:: Given data ::

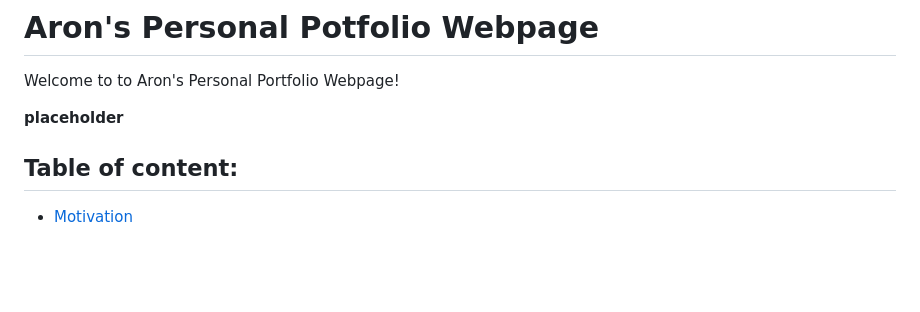
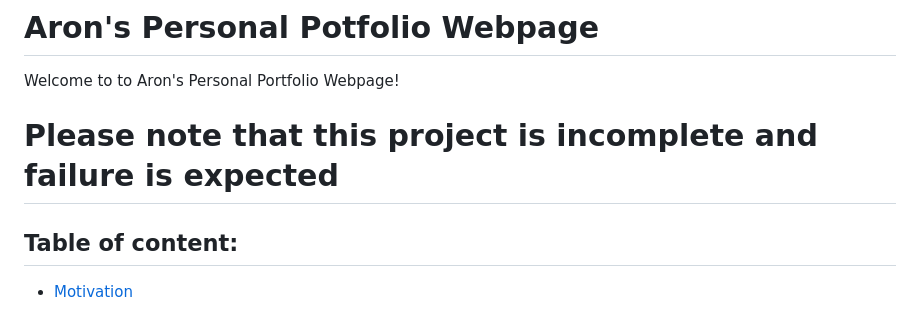
Before and after one commit to Aron-M/My-Portfolio, a Markdown page: README.md, the part around the change. Rendered like a GitHub page; blank space fills up the shorter version.

```diff
--- a/README.md
+++ b/README.md
@@ -2,7 +2,7 @@
 
 Welcome to to Aron's Personal Portfolio Webpage!
 
-**placeholder**
+# Please note that this project is incomplete and failure is expected
 
 ## Table of content:
 
```
Also changed, not shown: media/..media/project_images/CI_image.png (added), 2 other files.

:: Instructions to follow ::
Locate the lines above that hold the word "Portfolio". Show every one of them.

:: Exercise solution ::
Before and after one commit to Aron-M/My-Portfolio, a Markdown page: README.md, the part around the change. Rendered like a GitHub page; blank space fills up the shorter version.
 Welcome to to Aron's Personal Portfolio Webpage!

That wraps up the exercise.